Academic Commons

Interdependency of Aid Effectiveness and Good Governance

Mubazi, John Kigongo E.

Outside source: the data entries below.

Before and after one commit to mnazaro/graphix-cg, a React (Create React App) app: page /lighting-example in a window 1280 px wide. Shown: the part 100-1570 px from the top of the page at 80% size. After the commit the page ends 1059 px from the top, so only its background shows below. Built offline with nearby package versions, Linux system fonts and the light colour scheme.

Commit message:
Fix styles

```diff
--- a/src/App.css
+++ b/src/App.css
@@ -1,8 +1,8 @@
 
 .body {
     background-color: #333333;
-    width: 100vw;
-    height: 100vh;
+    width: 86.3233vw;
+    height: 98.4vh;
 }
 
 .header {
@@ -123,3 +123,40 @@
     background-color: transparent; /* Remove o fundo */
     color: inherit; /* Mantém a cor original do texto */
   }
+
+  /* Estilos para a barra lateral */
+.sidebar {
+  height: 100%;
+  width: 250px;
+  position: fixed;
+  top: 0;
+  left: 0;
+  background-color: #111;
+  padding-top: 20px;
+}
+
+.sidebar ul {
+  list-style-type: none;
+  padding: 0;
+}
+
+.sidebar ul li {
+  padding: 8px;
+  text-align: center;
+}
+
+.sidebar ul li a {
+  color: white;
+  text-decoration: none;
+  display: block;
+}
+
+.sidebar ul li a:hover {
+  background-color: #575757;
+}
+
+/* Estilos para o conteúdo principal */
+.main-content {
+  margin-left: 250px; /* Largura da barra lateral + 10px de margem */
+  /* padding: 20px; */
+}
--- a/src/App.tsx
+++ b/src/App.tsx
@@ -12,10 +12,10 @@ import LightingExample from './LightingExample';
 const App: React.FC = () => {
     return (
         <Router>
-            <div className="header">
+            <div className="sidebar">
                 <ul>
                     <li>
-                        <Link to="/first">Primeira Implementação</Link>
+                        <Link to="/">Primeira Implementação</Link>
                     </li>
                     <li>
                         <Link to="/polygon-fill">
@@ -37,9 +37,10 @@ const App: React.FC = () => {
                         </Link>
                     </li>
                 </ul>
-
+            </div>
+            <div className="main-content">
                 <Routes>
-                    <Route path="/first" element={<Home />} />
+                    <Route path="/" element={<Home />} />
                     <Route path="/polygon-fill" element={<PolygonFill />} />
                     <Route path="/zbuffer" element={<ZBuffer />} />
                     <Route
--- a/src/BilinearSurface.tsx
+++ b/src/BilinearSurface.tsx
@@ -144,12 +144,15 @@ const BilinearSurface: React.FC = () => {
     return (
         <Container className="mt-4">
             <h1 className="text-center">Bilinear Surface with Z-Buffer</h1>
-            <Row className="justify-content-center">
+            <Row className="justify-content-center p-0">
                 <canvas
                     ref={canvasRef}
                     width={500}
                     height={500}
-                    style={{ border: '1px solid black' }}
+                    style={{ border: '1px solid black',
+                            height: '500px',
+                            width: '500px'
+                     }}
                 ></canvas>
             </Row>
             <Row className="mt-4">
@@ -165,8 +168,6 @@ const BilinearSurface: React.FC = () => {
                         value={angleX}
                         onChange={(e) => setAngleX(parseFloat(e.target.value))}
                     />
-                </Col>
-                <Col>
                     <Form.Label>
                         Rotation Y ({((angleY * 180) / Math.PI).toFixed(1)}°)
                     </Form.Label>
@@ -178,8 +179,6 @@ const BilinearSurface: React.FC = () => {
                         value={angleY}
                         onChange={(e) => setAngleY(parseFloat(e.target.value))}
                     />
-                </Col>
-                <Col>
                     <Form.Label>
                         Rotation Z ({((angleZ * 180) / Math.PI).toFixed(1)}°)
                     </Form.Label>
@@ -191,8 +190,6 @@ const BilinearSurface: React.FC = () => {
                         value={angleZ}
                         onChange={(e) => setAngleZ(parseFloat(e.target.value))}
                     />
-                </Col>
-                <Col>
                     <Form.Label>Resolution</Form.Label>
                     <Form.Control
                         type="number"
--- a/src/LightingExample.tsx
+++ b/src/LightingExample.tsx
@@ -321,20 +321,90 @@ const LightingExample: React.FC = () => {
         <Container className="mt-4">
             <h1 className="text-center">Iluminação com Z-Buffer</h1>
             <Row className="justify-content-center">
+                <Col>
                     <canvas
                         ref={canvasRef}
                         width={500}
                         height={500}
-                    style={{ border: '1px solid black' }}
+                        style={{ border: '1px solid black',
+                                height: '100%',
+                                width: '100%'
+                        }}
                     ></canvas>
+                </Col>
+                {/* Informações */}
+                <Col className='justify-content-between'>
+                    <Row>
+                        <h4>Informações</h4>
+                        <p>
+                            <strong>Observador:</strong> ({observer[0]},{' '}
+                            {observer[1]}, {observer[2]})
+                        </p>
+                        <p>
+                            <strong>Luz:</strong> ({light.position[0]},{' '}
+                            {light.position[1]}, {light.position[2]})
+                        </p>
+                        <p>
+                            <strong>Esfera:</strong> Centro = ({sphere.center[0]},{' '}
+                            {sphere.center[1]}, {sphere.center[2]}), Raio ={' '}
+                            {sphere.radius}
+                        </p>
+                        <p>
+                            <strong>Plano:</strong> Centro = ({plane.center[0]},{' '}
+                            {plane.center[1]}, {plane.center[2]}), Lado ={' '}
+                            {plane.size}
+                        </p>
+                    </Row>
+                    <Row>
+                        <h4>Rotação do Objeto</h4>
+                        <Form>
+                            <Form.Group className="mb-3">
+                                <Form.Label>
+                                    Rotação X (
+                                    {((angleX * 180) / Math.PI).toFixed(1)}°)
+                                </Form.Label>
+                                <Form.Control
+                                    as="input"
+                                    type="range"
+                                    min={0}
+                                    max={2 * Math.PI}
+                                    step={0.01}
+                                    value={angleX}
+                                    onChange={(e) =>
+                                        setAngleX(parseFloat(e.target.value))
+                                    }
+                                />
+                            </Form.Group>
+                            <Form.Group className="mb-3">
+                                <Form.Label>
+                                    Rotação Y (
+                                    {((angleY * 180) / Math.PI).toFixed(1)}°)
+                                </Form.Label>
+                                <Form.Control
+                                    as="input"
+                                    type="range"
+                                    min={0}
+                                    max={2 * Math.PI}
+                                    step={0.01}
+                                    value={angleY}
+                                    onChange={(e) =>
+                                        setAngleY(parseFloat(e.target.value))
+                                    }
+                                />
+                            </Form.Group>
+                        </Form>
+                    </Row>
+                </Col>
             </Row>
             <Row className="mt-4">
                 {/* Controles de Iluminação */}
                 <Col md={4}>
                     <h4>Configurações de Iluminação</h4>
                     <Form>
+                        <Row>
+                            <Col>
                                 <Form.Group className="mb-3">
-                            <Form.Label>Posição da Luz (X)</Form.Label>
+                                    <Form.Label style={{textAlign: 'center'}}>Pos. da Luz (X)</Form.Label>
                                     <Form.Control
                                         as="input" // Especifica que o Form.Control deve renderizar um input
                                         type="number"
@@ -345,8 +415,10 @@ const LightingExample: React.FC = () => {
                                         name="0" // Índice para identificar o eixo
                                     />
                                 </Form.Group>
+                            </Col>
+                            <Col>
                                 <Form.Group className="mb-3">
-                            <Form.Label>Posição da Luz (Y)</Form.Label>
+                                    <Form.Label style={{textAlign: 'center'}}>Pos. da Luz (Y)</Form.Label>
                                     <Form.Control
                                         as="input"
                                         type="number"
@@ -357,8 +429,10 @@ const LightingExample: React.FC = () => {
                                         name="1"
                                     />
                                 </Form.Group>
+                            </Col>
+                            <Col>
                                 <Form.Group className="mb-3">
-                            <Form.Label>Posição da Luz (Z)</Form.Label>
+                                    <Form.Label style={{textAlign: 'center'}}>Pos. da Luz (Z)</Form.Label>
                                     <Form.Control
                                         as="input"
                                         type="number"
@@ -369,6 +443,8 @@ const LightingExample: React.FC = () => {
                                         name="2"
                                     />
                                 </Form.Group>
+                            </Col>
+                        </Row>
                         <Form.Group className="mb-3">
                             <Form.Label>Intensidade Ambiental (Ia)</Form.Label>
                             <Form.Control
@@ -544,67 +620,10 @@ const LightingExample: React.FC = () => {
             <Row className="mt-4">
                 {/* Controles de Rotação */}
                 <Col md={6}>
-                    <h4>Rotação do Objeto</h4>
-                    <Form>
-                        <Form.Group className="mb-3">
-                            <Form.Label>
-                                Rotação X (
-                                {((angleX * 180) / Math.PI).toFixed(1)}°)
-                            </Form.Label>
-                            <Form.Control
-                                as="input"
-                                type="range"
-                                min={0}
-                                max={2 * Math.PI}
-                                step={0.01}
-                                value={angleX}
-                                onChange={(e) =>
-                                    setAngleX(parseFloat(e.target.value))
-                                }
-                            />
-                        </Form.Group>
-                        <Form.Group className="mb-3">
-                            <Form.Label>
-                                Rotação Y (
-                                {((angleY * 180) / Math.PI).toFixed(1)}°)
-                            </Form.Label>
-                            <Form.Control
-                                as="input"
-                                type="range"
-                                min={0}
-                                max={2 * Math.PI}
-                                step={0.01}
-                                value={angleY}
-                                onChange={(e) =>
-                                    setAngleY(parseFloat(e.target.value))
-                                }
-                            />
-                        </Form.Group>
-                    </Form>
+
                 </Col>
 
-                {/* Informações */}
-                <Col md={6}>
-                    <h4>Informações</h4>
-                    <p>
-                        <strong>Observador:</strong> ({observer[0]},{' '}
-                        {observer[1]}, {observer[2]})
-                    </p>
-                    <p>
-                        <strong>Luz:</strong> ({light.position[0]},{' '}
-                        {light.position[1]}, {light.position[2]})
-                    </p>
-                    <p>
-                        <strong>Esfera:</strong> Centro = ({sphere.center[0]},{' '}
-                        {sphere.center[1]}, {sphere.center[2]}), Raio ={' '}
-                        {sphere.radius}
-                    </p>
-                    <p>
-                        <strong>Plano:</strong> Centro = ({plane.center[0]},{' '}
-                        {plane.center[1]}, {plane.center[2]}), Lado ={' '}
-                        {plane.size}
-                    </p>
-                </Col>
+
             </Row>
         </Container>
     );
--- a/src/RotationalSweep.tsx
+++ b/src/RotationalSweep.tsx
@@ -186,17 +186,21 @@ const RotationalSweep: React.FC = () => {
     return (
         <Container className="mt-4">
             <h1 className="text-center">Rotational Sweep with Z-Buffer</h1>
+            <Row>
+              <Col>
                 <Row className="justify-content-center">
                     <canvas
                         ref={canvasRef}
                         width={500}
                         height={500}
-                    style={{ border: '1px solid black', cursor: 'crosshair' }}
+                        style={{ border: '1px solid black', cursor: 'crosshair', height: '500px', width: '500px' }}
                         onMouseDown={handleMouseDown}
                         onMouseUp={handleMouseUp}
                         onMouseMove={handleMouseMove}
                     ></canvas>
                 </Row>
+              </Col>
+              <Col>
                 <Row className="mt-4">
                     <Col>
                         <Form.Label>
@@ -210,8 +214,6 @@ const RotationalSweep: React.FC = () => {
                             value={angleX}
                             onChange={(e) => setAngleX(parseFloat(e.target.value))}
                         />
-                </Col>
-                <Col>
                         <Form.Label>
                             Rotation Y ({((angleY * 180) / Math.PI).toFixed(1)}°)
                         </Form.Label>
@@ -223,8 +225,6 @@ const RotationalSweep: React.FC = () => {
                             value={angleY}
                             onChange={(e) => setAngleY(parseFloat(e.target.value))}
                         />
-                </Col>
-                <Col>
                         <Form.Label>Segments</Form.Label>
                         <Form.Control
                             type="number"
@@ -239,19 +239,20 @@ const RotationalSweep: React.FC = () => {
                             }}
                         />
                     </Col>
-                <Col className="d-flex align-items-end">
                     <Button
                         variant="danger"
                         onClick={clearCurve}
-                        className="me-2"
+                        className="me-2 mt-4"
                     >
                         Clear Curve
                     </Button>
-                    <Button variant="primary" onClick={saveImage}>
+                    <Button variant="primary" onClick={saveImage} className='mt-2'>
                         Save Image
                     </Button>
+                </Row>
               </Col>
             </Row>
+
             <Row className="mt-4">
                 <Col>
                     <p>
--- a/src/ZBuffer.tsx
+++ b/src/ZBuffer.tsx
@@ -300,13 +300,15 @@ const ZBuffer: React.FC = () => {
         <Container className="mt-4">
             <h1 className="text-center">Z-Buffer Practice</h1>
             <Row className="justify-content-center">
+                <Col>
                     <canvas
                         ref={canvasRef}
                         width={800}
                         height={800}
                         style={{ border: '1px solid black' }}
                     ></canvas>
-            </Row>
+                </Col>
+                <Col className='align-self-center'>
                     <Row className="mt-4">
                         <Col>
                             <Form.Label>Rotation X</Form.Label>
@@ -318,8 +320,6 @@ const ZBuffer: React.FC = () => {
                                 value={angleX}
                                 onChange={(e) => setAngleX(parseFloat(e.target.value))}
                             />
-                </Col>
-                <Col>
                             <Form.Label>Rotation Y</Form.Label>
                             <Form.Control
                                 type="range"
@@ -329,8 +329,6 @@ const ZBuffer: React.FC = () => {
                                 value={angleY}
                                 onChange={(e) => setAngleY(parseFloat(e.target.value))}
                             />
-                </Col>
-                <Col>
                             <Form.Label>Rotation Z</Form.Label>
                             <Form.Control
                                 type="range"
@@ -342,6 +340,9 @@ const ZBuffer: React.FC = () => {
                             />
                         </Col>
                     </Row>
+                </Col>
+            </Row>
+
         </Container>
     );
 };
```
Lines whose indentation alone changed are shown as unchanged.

The spirit of this article is to offer a fresh perspective related to the future of aid as a way of informing the ongoing discourse on development assistance to the benefit of policy makers and key stakeholders. It suggests that aid deployment ought to change in such a way as to improve governance and has shown where and how. We explore governance’s focus as well as the World Bank dimensions. Under focus, we concentrate on the transparency of government, the simplicity of procedures, accountability and responsibility, the need to fight against corruption, individual freedom and collective expression, and independence of the legal system. For the World Bank dimensions, the concentration is on: voice and accountability, political stability and the absence of violence, government effectiveness, regulatory quality, rule of law, and control of corruption. With respect to regulation and corruption, we address whether to use market-based or regulatory measures, possible policy instruments, implementation issues, and difficulties and problems. Under possible policy instruments, mandatory policy instruments, voluntary agreements, compliance instruments, and precautionary measures are explored. Implementation issues include introductory matters, costs, free riding and voluntary agreement and compliance. In addition, we examine difficulties associated with distributional issues, compensation, regulatory capture phenomenon, and the effect on innovation. Regarding corruption, we examine its definition, state capture versus conventional corruption, corrupt acts, forms of corruption, hypothetical causes of corruption, some analytical points, theoretical consequences, unbinding bribery, incidence of corruption, fraud, and control measures.

Files

Also Published In

Title
Consilience: The Journal of Sustainable Development

More About This Work

Academic Units
Earth Institute
Published Here
February 12, 2016
Academic Commons provides global access to research and scholarship produced at Columbia University, Barnard College, Teachers College, Union Theological Seminary and Jewish Theological Seminary. Academic Commons is managed by the Columbia University Libraries.